"Wallets (and private keys) are stored using AES-256 encryption."
Are individual users wallets stored with a key derived from the users password? Or, rather, could you act, under coercion say, to transfer my funds without my password? (i.e. in a "bank robbery" situation)
I'd suggest to be secure minus bragging part about it.
I believe "offline wallets" require only the (relatively) short keypair to be stored, which would make this a practical solution.
If they're using much fewer wallets, or are confident that the paper would be last-ditch restore only, they could print (semi-)human-readable data in an OCR optimised font, to give them some chance of recovering from otherwise corrupted media. I'd put more trust in the automated bitmapping with sufficient redundancy & forward-error correction, but wouldn't discount extra semi-manual methods for any high-value wallets.
Sounds like what happens in Rails 4
Definitely going to add it to my list of inspirations when designing.
Having the text all across the page did not make the information very accessible to me.
And going from the huge light-blue banner to the gray and white was actually rather jarring.
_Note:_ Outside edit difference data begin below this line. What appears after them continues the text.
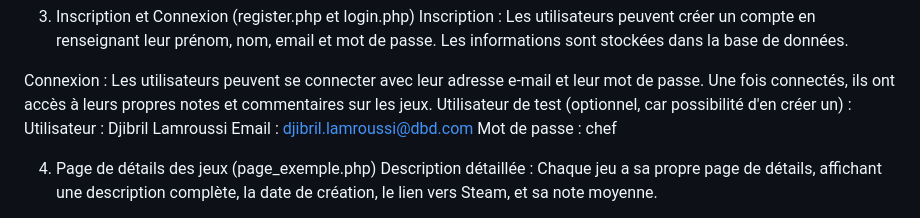
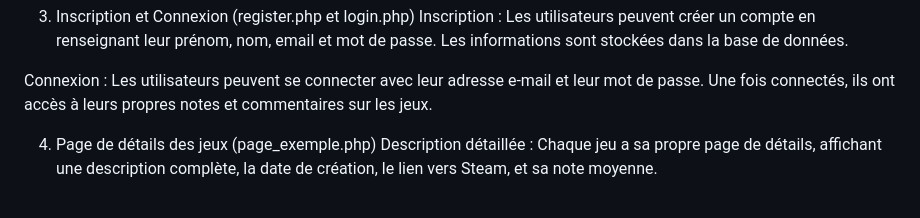
Before and after one commit to onlyKosmo/playtest, a Markdown page: README.md, the part around the change. Drawn GitHub-style.

Commit message:
Remove test user details from README
Removed optional test user information from README.

```diff
--- a/README.md
+++ b/README.md
@@ -19,7 +19,6 @@ Fonctionnalité de tri : Les utilisateurs peuvent trier les jeux en fonction de
    Inscription : Les utilisateurs peuvent créer un compte en renseignant leur prénom, nom, email et mot de passe. Les informations sont stockées dans la base de données.
 
 Connexion : Les utilisateurs peuvent se connecter avec leur adresse e-mail et leur mot de passe. Une fois connectés, ils ont accès à leurs propres notes et commentaires sur les jeux.
-Utilisateur de test (optionnel, car possibilité d'en créer un) : Utilisateur : Djibril	Lamroussi	Email : djibril.lamroussi@dbd.com	Mot de passe : chef
 
 4. Page de détails des jeux (page\_exemple.php)
    Description détaillée : Chaque jeu a sa propre page de détails, affichant une description complète, la date de création, le lien vers Steam, et sa note moyenne.
```
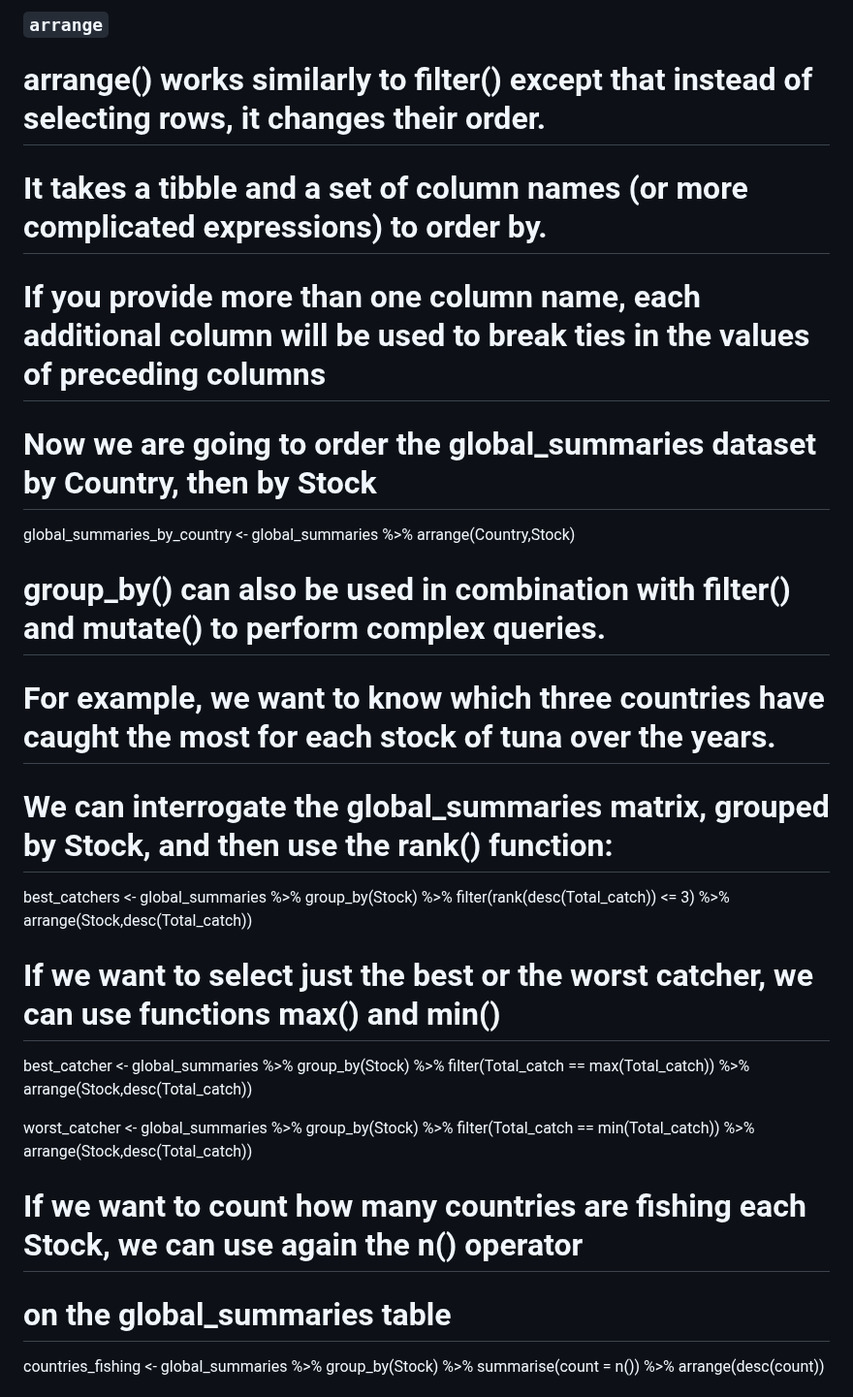
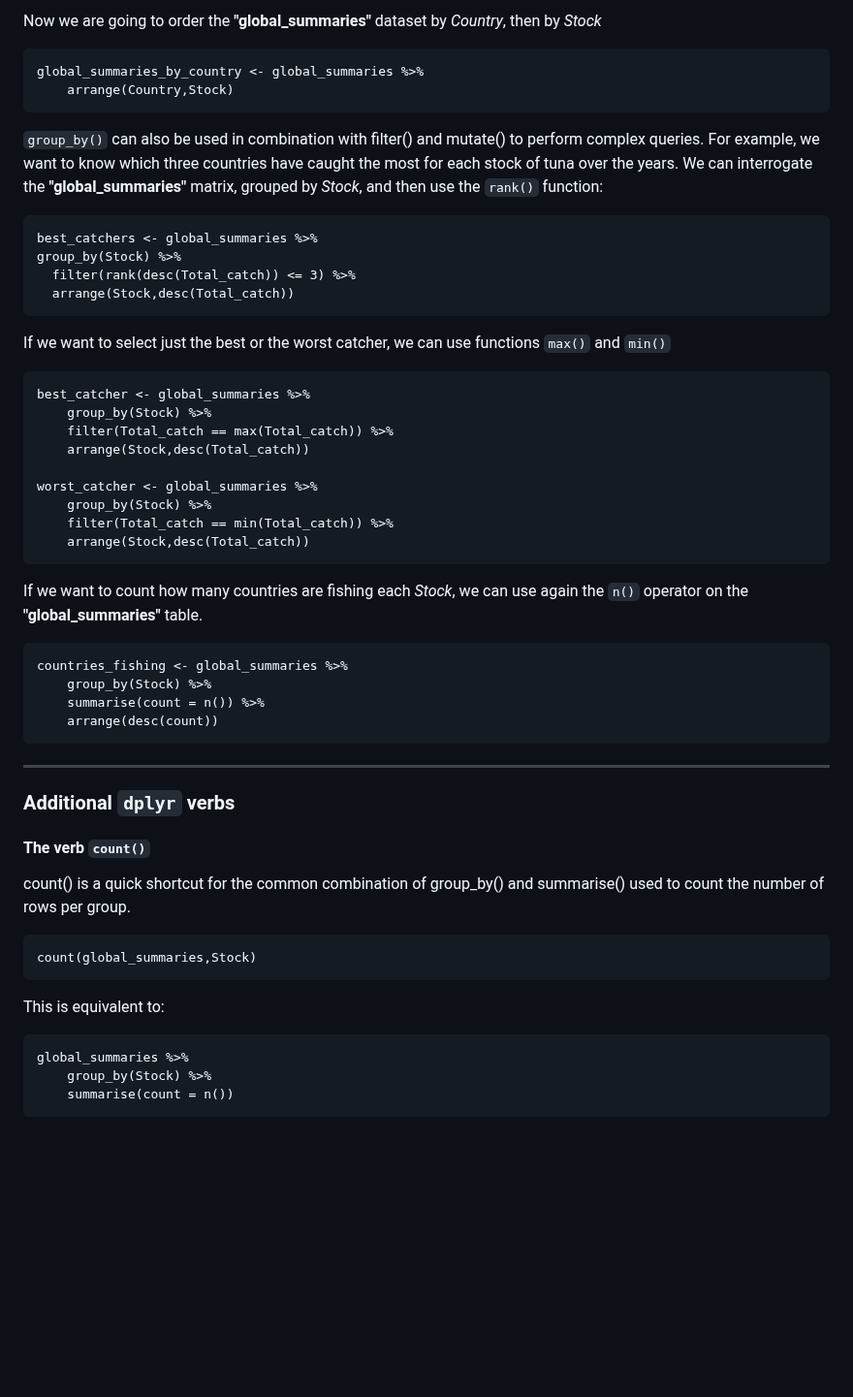
Before and after one commit to bioinfo-arctic/FSK2053, a Markdown page: Spring_2023/scripts/Session_2.2_Data_Wrangling.md, the part around one of its changes. Shown at 97% size. Drawn GitHub-style; blank space fills up the shorter version.

````diff
--- a/Spring_2023/scripts/Session_2.2_Data_Wrangling.md
+++ b/Spring_2023/scripts/Session_2.2_Data_Wrangling.md
@@ -157,35 +177,48 @@ global_summaries <- data_tuna %>% group_by(Stock, Country) %>%
 
-
-### `arrange`
-# arrange() works similarly to filter() except that instead of selecting rows, it changes their order.
-# It takes a tibble and a set of column names (or more complicated expressions) to order by.
-# If you provide more than one column name, each additional column will be used to break ties in the values of preceding columns
-
-# Now we are going to order the global_summaries dataset by Country, then by Stock
-global_summaries_by_country <- global_summaries %>% arrange(Country,Stock)
-
-# group_by() can also be used in combination with filter() and mutate() to perform complex queries.
-# For example, we want to know which three countries have caught the most for each stock of tuna over the years.
-# We can interrogate the global_summaries matrix, grouped by Stock, and then use the rank() function:
-
-best_catchers <- global_summaries %>% group_by(Stock) %>%
+Now we are going to order the **"global_summaries"** dataset by _Country_, then by _Stock_
+```
+global_summaries_by_country <- global_summaries %>%
+	arrange(Country,Stock)
+```
+`group_by()` can also be used in combination with filter() and mutate() to perform complex queries.
+For example, we want to know which three countries have caught the most for each stock of tuna over the years.
+We can interrogate the **"global_summaries"** matrix, grouped by _Stock_, and then use the `rank()` function:
+```
+best_catchers <- global_summaries %>%
+group_by(Stock) %>%
   filter(rank(desc(Total_catch)) <= 3) %>%
   arrange(Stock,desc(Total_catch))
+```
+If we want to select just the best or the worst catcher, we can use functions `max()` and `min()`
+```
+best_catcher <- global_summaries %>%
+	group_by(Stock) %>%
+	filter(Total_catch == max(Total_catch)) %>%
+	arrange(Stock,desc(Total_catch))
 
-# If we want to select just the best or the worst catcher, we can use functions max() and min()
+worst_catcher <- global_summaries %>%
+	group_by(Stock) %>%
+	filter(Total_catch == min(Total_catch)) %>%
+	arrange(Stock,desc(Total_catch))
+```
+If we want to count how many countries are fishing each _Stock_, we can use again the `n()` operator on the **"global_summaries"** table.
+```
+countries_fishing <- global_summaries %>%
+	group_by(Stock) %>%
+	summarise(count = n()) %>%
+	arrange(desc(count))
+```
+---
+### Additional `dplyr` verbs
+#### The verb `count()`
+count() is a quick shortcut for the common combination of group_by() and summarise() used to count the number of rows per group.
+```
+count(global_summaries,Stock)
+```
+This is equivalent to:
+```
+global_summaries %>%
+	group_by(Stock) %>%
+	summarise(count = n())
+```
 
-best_catcher <- global_summaries %>% group_by(Stock) %>%
-  filter(Total_catch == max(Total_catch)) %>%
-  arrange(Stock,desc(Total_catch))
-
-worst_catcher <- global_summaries %>% group_by(Stock) %>%
-  filter(Total_catch == min(Total_catch)) %>%
-  arrange(Stock,desc(Total_catch))
-
-# If we want to count how many countries are fishing each Stock, we can use again the n() operator
-# on the global_summaries table
-countries_fishing <- global_summaries %>% group_by(Stock) %>%
-  summarise(count = n()) %>%
-  arrange(desc(count))
-
-
````
Also changed, not shown: other parts of Spring_2023/scripts/Session_2.2_Data_Wrangling.md (+151 -124 lines).
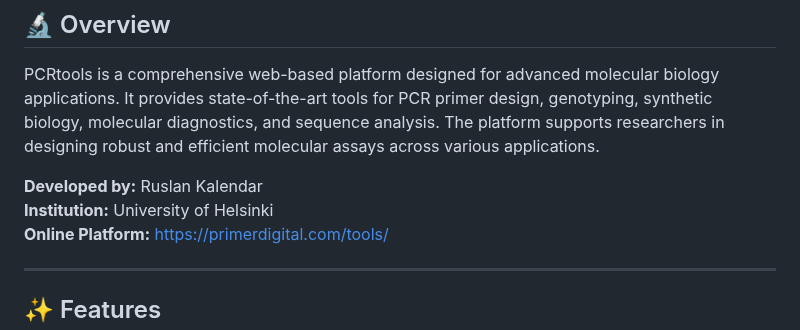
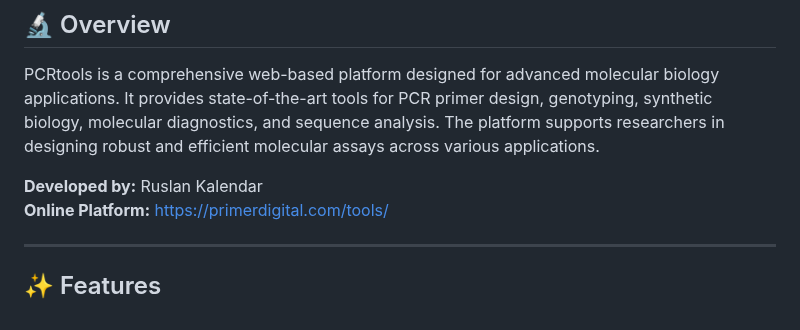
Before and after one commit to rkalendar/PCRtools, a Markdown page: README.md, the part around the change. Rendered like a GitHub page.

```diff
--- a/README.md
+++ b/README.md
@@ -34,7 +34,6 @@
 PCRtools is a comprehensive web-based platform designed for advanced molecular biology applications. It provides state-of-the-art tools for PCR primer design, genotyping, synthetic biology, molecular diagnostics, and sequence analysis. The platform supports researchers in designing robust and efficient molecular assays across various applications.
 
 **Developed by:** Ruslan Kalendar
-**Institution:** University of Helsinki
 **Online Platform:** [https://primerdigital.com/tools/](https://primerdigital.com/tools/)
 
 ---
```
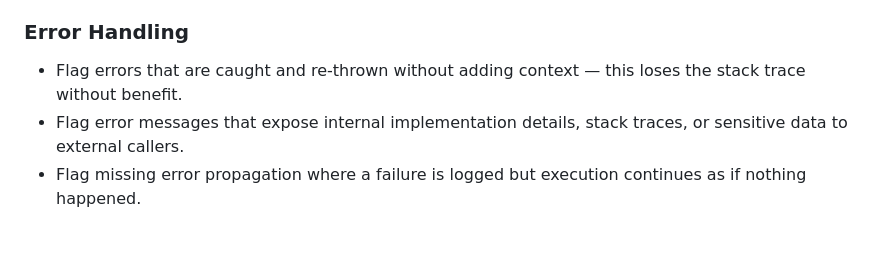
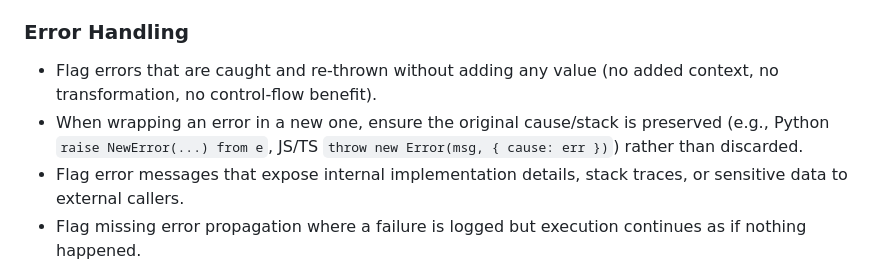
Before and after one commit to Aditya-Tripuraneni/Praxis, a Markdown page: .github/instructions/*.instructions.md, the part around the change. Rendered like a GitHub page; blank space fills up the shorter version.

Commit message:
Update .github/instructions/*.instructions.md
Co-authored-by: Copilot <175728472+Copilot@users.noreply.github.com>

```diff
--- a/.github/instructions/*.instructions.md
+++ b/.github/instructions/*.instructions.md
@@ -156,7 +156,8 @@ Never report a bug without all four fields. Do not use vague language like "this
 - Flag functions with more than one responsibility — apply Single Responsibility Principle.
 
 ### Error Handling
-- Flag errors that are caught and re-thrown without adding context — this loses the stack trace without benefit.
+- Flag errors that are caught and re-thrown without adding any value (no added context, no transformation, no control-flow benefit).
+- When wrapping an error in a new one, ensure the original cause/stack is preserved (e.g., Python `raise NewError(...) from e`, JS/TS `throw new Error(msg, { cause: err })`) rather than discarded.
 - Flag error messages that expose internal implementation details, stack traces, or sensitive data to external callers.
 - Flag missing error propagation where a failure is logged but execution continues as if nothing happened.
 
```
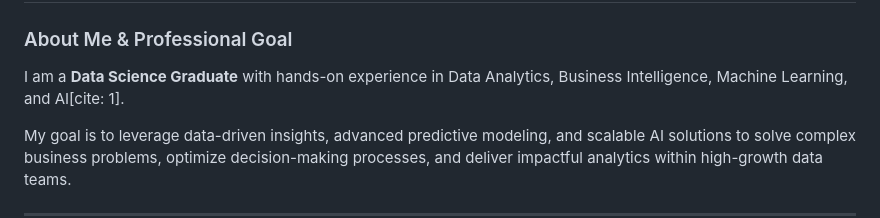
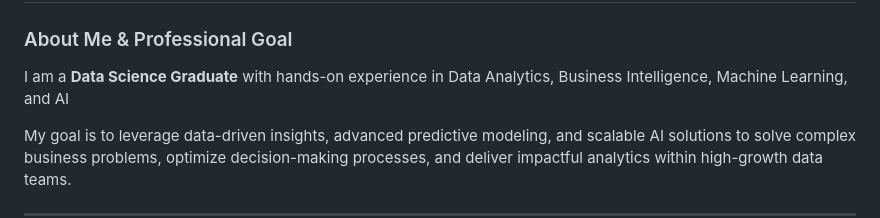
Before and after one commit to Mahde-h/Mahde-h, a Markdown page: README.md, the part around the change. GitHub-like rendering.

```diff
--- a/README.md
+++ b/README.md
@@ -1,7 +1,7 @@
 # Hi, I'm Mahde Hanandeh
 
 ### About Me & Professional Goal
-I am a **Data Science Graduate** with hands-on experience in Data Analytics, Business Intelligence, Machine Learning, and AI[cite: 1].
+I am a **Data Science Graduate** with hands-on experience in Data Analytics, Business Intelligence, Machine Learning, and AI
 
 My goal is to leverage data-driven insights, advanced predictive modeling, and scalable AI solutions to solve complex business problems, optimize decision-making processes, and deliver impactful analytics within high-growth data teams.
 
```
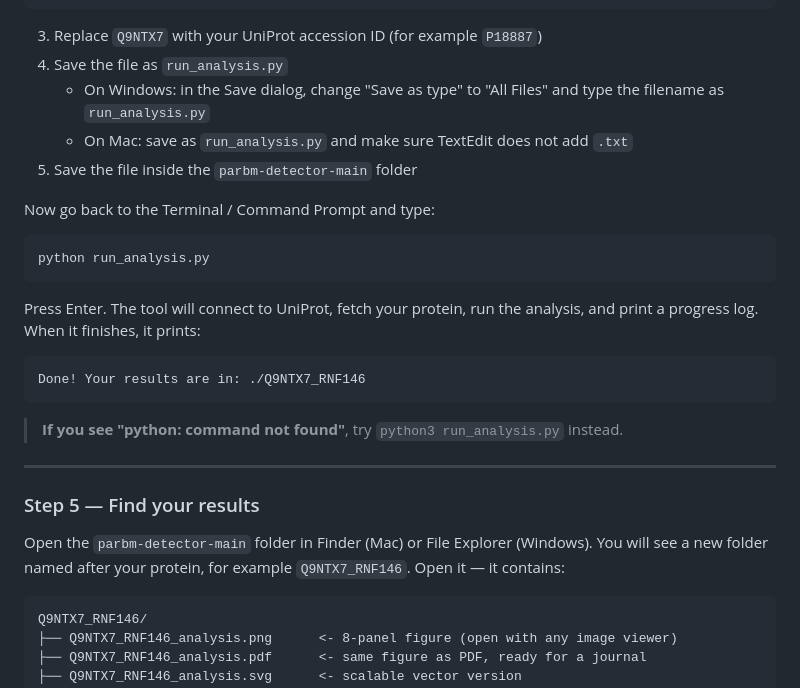
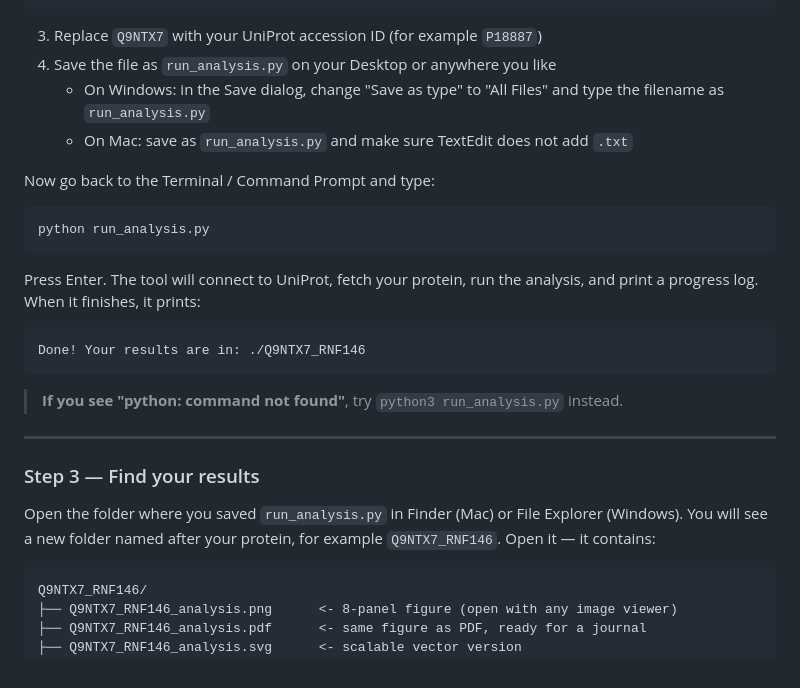
Before and after one commit to gheinani/parbm-detector, a Markdown page: README.md, the part around one of its changes. Rendered like a GitHub page.

````diff
--- a/README.md
+++ b/README.md
@@ -111,10 +82,9 @@ print("Done! Your results are in:", folder)
 ```
 
 3. Replace `Q9NTX7` with your UniProt accession ID (for example `P18887`)
-4. Save the file as `run_analysis.py`
+4. Save the file as `run_analysis.py` on your Desktop or anywhere you like
    - On Windows: in the Save dialog, change "Save as type" to "All Files" and type the filename as `run_analysis.py`
    - On Mac: save as `run_analysis.py` and make sure TextEdit does not add `.txt`
-5. Save the file inside the `parbm-detector-main` folder
 
 Now go back to the Terminal / Command Prompt and type:
 
@@ -132,9 +102,9 @@ Done! Your results are in: ./Q9NTX7_RNF146
 
 ---
 
-### Step 5 — Find your results
+### Step 3 — Find your results
 
-Open the `parbm-detector-main` folder in Finder (Mac) or File Explorer (Windows). You will see a new folder named after your protein, for example `Q9NTX7_RNF146`. Open it — it contains:
+Open the folder where you saved `run_analysis.py` in Finder (Mac) or File Explorer (Windows). You will see a new folder named after your protein, for example `Q9NTX7_RNF146`. Open it — it contains:
 
 ```
 Q9NTX7_RNF146/
````
Also changed, not shown: other parts of README.md (+7 -36 lines).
It took me a minute to decide I had to scroll down to the text rather than clicking a "next" button or something.
And icons looked nice but like most icons were more eye-pleasing than actually communicative.
I'm surprised some people find it beautiful but I'll file it under "once interface design made computers (barely) usable, designers decided they had to make them unusable again (but now beautiful)". It's the world of "satisficing".
I don't know if I've been elated by a website lately but I'm a bit doubtful I'd even want to be. Mostly I want the useful information to go down easy without excess eye-strain and only then do I notice beauty (and naturally I prefer the understated version of beauty).
Wikipedia and hn are two of many examples of sites that are easy to read (though the text on hn is rather small, it's right for it's purpose since it makes threading easy).
I do have wall paper of great art if want to be inspired or elated but mostly I chose "real life" activities for my elation.